The above is based on reading around 100 pages of the book.
Shades of Meh Shades of Milk and Honey by Mary Robinette Kowal
I was led to this book by a posting about books for fans of the BBC adaptation of Jonathan Strange and Mr. Norrell. Billed as “[t]he fantasy novel you’ve always wished Jane Austen had written” how could I possibly resist? I had no idea before seeing this post that I wanted a Jane Austen fantasy novel, but I do! It makes sense. I love Austen. I love fantasy. Throw in a little romance, maybe a brooding Darcy figure, and I’m yours!
This was most definitively not the Austen fantasy novel I wished for. The thing about Austen… she could write. Very, very well. The writing here is very, very poor. All tell, no show. Your standard regency romance author runs circles around Kowal. The dialogue was stilted, artificial, and cringe-worthy. As for the characters? Oh dear. ONot every character has to be pretty, witty, and intelligent Lizzy Bennet. Austen has her share of sad-sack heroines (Elinor Dashwood, Anne Elliot, Fanny Price), but I need a teensy bit of spine, maybe a smidgeon of humor, intelligence, character? Something. Instead we get Jane Ellsworth, unattractive spinster, talented glamourist, doormat.

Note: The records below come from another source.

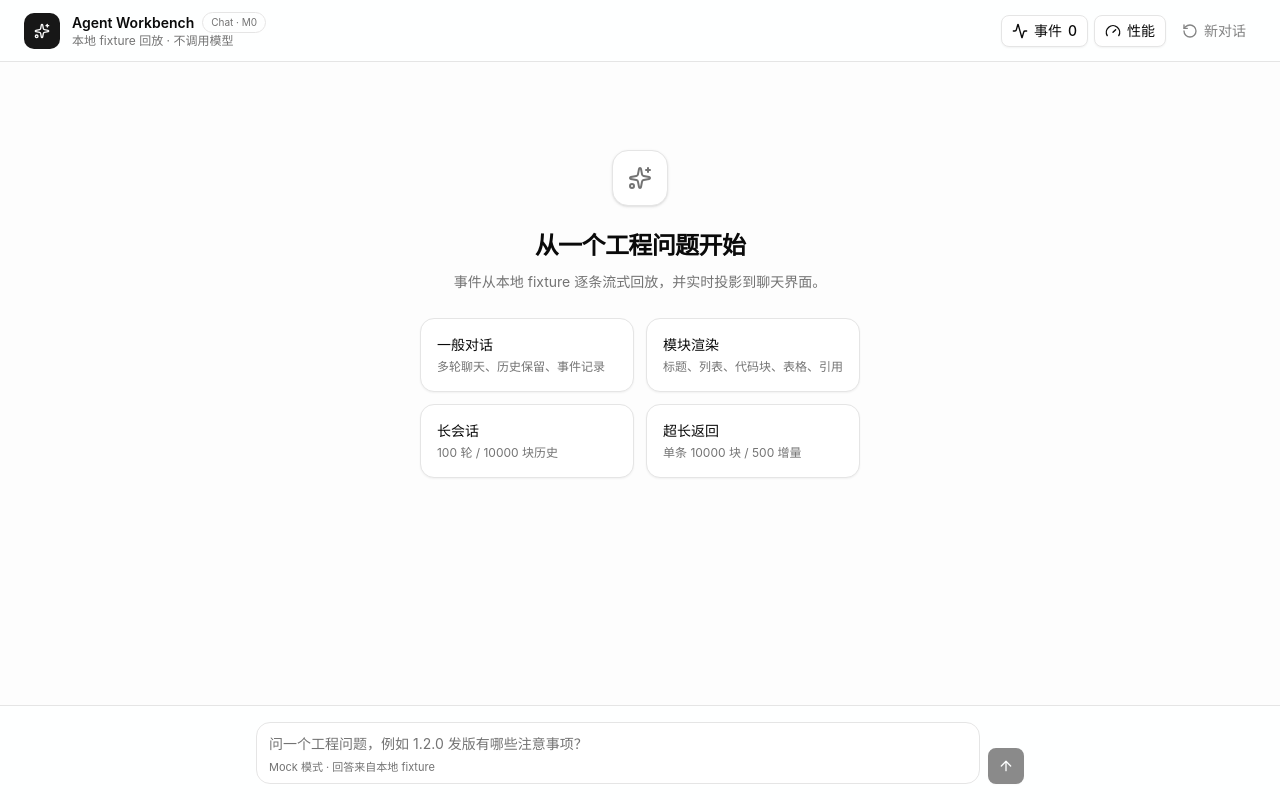
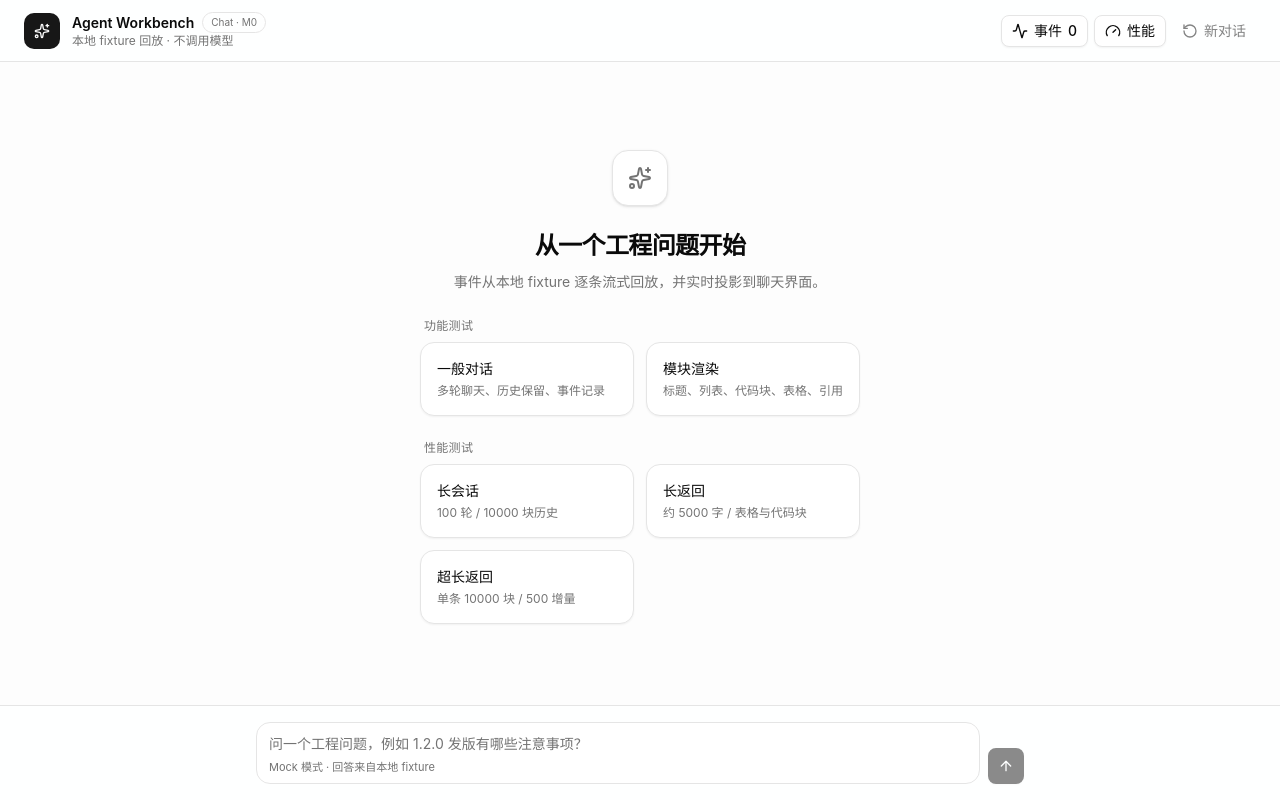
Before and after one commit to geyao2015/agent-workbench, a React (Vite) app in the folder apps/web/: page / in a window 1280 px wide. Built offline with nearby package versions, Linux system fonts and the light colour scheme.

Commit message:
feat: 补齐长返回性能测试场景
将测试入口分为功能与性能两组，新增长返回场景（约 5000 字，含表格与代码块），与长会话、超长返回并列。

```diff
--- a/apps/web/src/App.tsx
+++ b/apps/web/src/App.tsx
@@ -53,9 +53,12 @@ import {
   streamRunEvents,
 } from "@/transport/sse";
 
+type QuickPromptGroup = "功能测试" | "性能测试";
+
 type QuickPrompt =
   | {
       kind: "run";
+      group: QuickPromptGroup;
       fixture: string;
       label: string;
       prompt: string;
@@ -63,6 +66,7 @@ type QuickPrompt =
     }
   | {
       kind: "history";
+      group: QuickPromptGroup;
       label: string;
       description: string;
     };
@@ -70,6 +74,7 @@ type QuickPrompt =
 const QUICK_PROMPTS: QuickPrompt[] = [
   {
     kind: "run",
+    group: "功能测试",
     fixture: "chat-general",
     label: "一般对话",
     prompt: "你在 Agent Workbench 里能做什么？",
@@ -77,6 +82,7 @@ const QUICK_PROMPTS: QuickPrompt[] = [
   },
   {
     kind: "run",
+    group: "功能测试",
     fixture: "chat-blocks",
     label: "模块渲染",
     prompt: "展示一下 Markdown 块渲染能力。",
@@ -84,11 +90,21 @@ const QUICK_PROMPTS: QuickPrompt[] = [
   },
   {
     kind: "history",
+    group: "性能测试",
     label: "长会话",
     description: "100 轮 / 10000 块历史",
   },
   {
     kind: "run",
+    group: "性能测试",
+    fixture: "chat-long-response",
+    label: "长返回",
+    prompt: "给我一份简明的 1.2.0 发版检查结果。",
+    description: "约 5000 字 / 表格与代码块",
+  },
+  {
+    kind: "run",
+    group: "性能测试",
     fixture: "chat-large-nodes",
     label: "超长返回",
     prompt: "一次返回大量文本节点。",
@@ -1134,8 +1150,13 @@ function EmptyState({ onPick }: { onPick: (item: QuickPrompt) => void }) {
         </p>
       </div>
 
+      {(["功能测试", "性能测试"] as const).map((group) => (
+        <div key={group} className="w-full space-y-2 text-left">
+          <p className="px-1 text-xs font-medium tracking-wide text-muted-foreground">
+            {group}
+          </p>
           <div className="grid w-full gap-3 sm:grid-cols-2">
-        {QUICK_PROMPTS.map((item) => (
+            {QUICK_PROMPTS.filter((item) => item.group === group).map((item) => (
               <button
                 key={item.kind === "run" ? item.fixture : item.label}
                 type="button"
@@ -1143,10 +1164,14 @@ function EmptyState({ onPick }: { onPick: (item: QuickPrompt) => void }) {
                 className="rounded-xl border bg-card p-4 text-left shadow-xs transition-colors hover:bg-accent"
               >
                 <p className="text-sm font-medium">{item.label}</p>
-            <p className="mt-1 text-xs text-muted-foreground">{item.description}</p>
+                <p className="mt-1 text-xs text-muted-foreground">
+                  {item.description}
+                </p>
               </button>
             ))}
           </div>
+        </div>
+      ))}
     </div>
   );
 }
```
Also changed, not shown: 2 other files (tests, documents, lock files or other folders). Lines whose indentation alone changed are shown as unchanged.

Then there’s the magic, or glamour. Admittedly, I did not get far enough into the book for it to find out where they were going with it, but so far, it’s felt superfluous and confusing. Glamour appears to be another of the accomplishment expected of young women: painting, music, needlepoint, etc. That was sort of an interesting idea, but in execution, I just didn’t get it. Glamour seems to involve ether and “working folds” and making things smell better and sparkly? *shrugs* I dunno.
Gave up after 65 pages. Should have spent my time playing this. Better writing, more well-rounded characters, and more compelling plots. No magic though. Perhaps for the next version?